*Task requirements*:
Retype each entry verbatim. Do not include the images.
====================
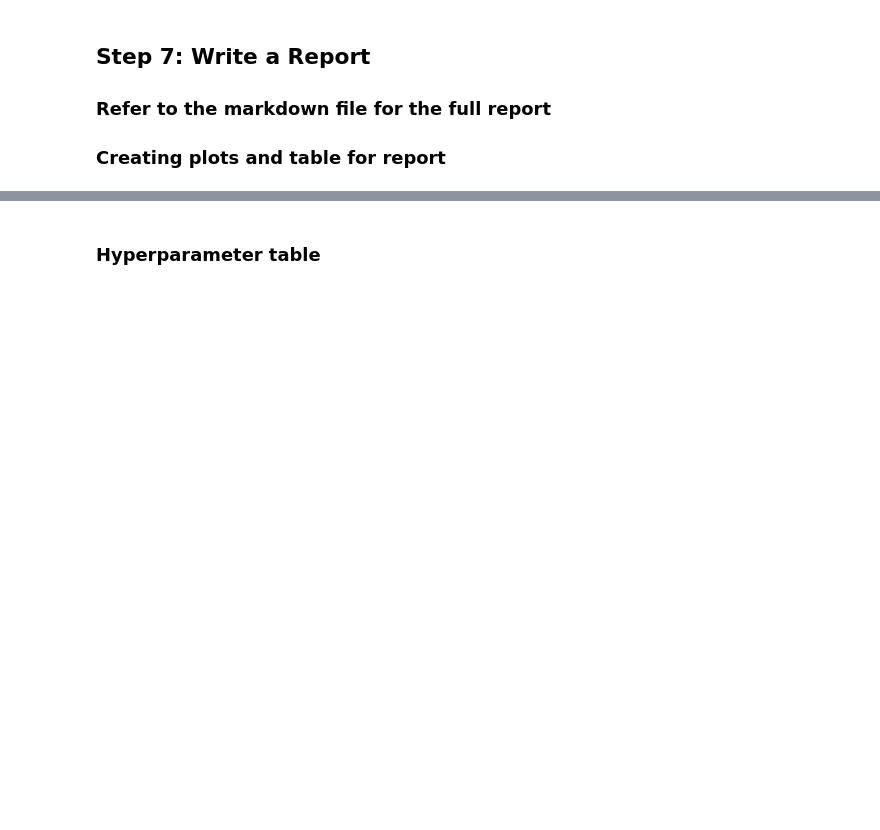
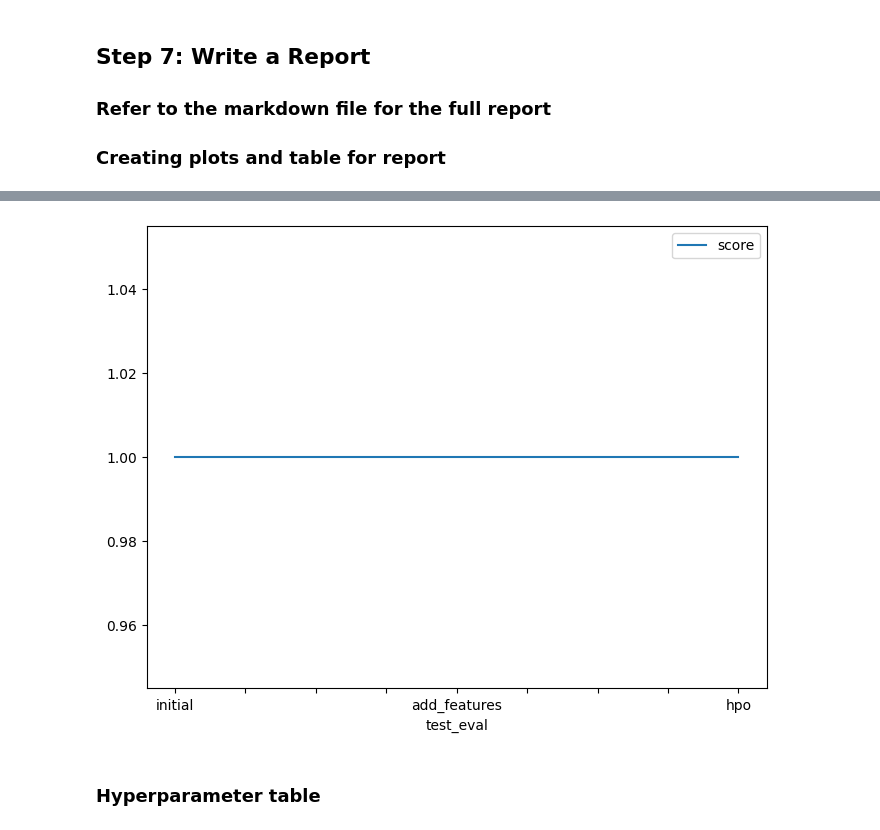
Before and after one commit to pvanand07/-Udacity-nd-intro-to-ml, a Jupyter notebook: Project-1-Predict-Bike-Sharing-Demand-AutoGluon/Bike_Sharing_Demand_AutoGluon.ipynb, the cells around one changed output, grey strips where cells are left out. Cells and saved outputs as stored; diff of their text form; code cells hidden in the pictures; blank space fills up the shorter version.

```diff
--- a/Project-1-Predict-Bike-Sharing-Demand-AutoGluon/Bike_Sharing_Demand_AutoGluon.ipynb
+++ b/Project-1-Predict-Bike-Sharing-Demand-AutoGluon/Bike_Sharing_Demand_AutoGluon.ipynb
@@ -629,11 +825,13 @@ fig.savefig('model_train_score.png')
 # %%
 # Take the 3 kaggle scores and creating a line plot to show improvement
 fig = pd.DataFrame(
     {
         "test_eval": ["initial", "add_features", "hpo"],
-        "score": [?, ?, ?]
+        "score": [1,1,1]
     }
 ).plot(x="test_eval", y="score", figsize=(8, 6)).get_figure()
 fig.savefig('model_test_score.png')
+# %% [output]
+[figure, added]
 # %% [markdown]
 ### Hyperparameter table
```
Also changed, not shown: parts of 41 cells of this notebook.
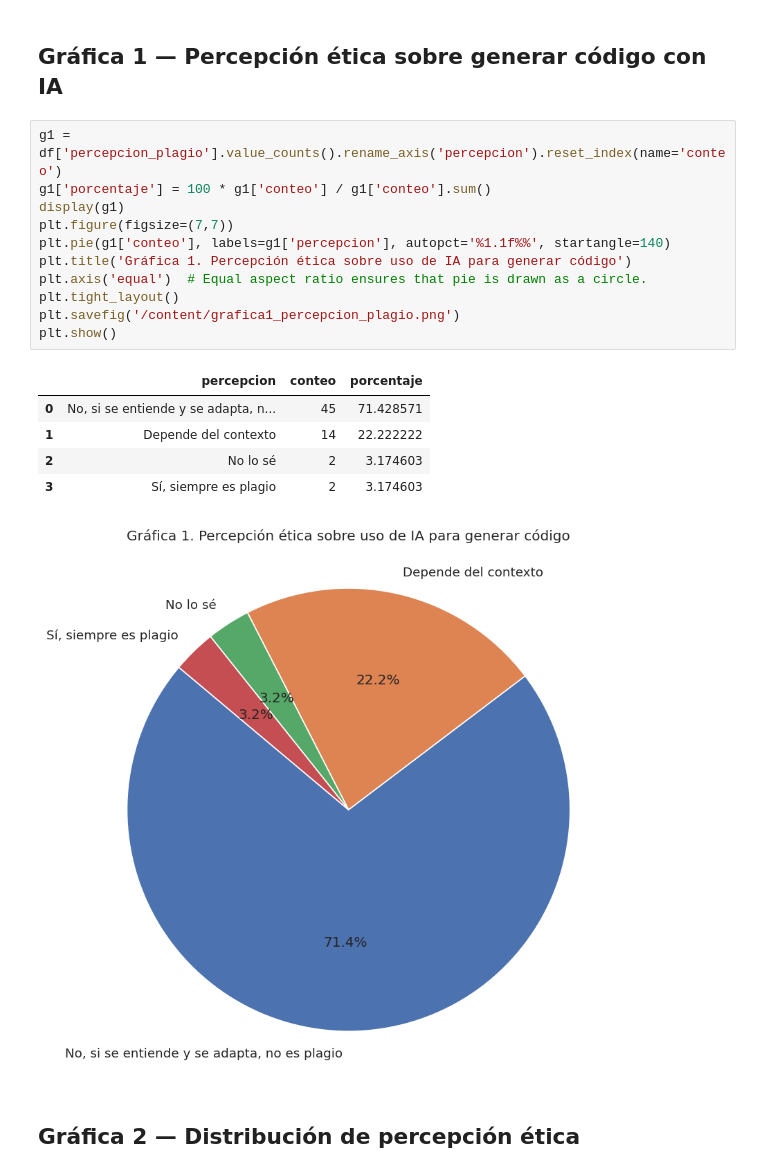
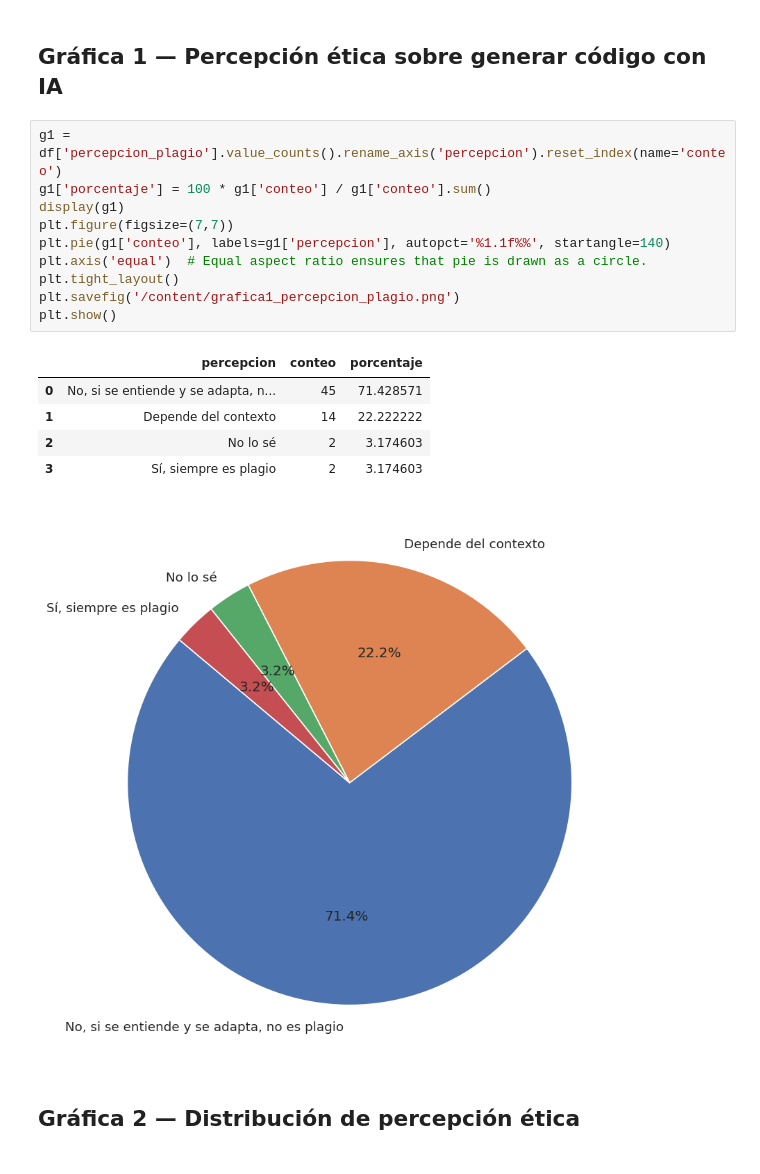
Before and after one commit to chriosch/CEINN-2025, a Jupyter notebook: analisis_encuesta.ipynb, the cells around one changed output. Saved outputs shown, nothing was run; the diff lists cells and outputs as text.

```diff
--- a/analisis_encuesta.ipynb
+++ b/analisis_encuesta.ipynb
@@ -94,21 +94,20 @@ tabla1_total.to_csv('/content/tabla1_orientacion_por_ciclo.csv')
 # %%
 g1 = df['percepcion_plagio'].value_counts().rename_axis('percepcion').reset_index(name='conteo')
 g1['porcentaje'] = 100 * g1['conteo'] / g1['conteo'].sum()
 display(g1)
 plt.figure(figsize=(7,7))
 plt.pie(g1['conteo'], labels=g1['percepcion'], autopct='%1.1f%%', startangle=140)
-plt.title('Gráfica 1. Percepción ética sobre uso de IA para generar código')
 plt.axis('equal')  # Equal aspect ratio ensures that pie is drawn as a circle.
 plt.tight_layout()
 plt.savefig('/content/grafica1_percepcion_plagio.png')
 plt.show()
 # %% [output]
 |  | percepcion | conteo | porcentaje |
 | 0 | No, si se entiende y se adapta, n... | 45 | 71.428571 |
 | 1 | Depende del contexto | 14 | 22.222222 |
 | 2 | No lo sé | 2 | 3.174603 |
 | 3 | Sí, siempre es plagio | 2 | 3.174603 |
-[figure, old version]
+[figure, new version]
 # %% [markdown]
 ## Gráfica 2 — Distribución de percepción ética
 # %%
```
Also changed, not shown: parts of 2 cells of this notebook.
====================
*Response to the task*:
Before and after one commit to pvanand07/-Udacity-nd-intro-to-ml, a Jupyter notebook: Project-1-Predict-Bike-Sharing-Demand-AutoGluon/Bike_Sharing_Demand_AutoGluon.ipynb, the cells around one changed output, grey strips where cells are left out. Cells and saved outputs as stored; diff of their text form; code cells hidden in the pictures; blank space fills up the shorter version.

```diff
--- a/Project-1-Predict-Bike-Sharing-Demand-AutoGluon/Bike_Sharing_Demand_AutoGluon.ipynb
+++ b/Project-1-Predict-Bike-Sharing-Demand-AutoGluon/Bike_Sharing_Demand_AutoGluon.ipynb
@@ -629,11 +825,13 @@ fig.savefig('model_train_score.png')
 # %%
 # Take the 3 kaggle scores and creating a line plot to show improvement
 fig = pd.DataFrame(
     {
         "test_eval": ["initial", "add_features", "hpo"],
-        "score": [?, ?, ?]
+        "score": [1,1,1]
     }
 ).plot(x="test_eval", y="score", figsize=(8, 6)).get_figure()
 fig.savefig('model_test_score.png')
+# %% [output]
+[figure, added]
 # %% [markdown]
 ### Hyperparameter table
```
Also changed, not shown: parts of 41 cells of this notebook.
Before and after one commit to chriosch/CEINN-2025, a Jupyter notebook: analisis_encuesta.ipynb, the cells around one changed output. Saved outputs shown, nothing was run; the diff lists cells and outputs as text.

```diff
--- a/analisis_encuesta.ipynb
+++ b/analisis_encuesta.ipynb
@@ -94,21 +94,20 @@ tabla1_total.to_csv('/content/tabla1_orientacion_por_ciclo.csv')
 # %%
 g1 = df['percepcion_plagio'].value_counts().rename_axis('percepcion').reset_index(name='conteo')
 g1['porcentaje'] = 100 * g1['conteo'] / g1['conteo'].sum()
 display(g1)
 plt.figure(figsize=(7,7))
 plt.pie(g1['conteo'], labels=g1['percepcion'], autopct='%1.1f%%', startangle=140)
-plt.title('Gráfica 1. Percepción ética sobre uso de IA para generar código')
 plt.axis('equal')  # Equal aspect ratio ensures that pie is drawn as a circle.
 plt.tight_layout()
 plt.savefig('/content/grafica1_percepcion_plagio.png')
 plt.show()
 # %% [output]
 |  | percepcion | conteo | porcentaje |
 | 0 | No, si se entiende y se adapta, n... | 45 | 71.428571 |
 | 1 | Depende del contexto | 14 | 22.222222 |
 | 2 | No lo sé | 2 | 3.174603 |
 | 3 | Sí, siempre es plagio | 2 | 3.174603 |
-[figure, old version]
+[figure, new version]
 # %% [markdown]
 ## Gráfica 2 — Distribución de percepción ética
 # %%
```
Also changed, not shown: parts of 2 cells of this notebook.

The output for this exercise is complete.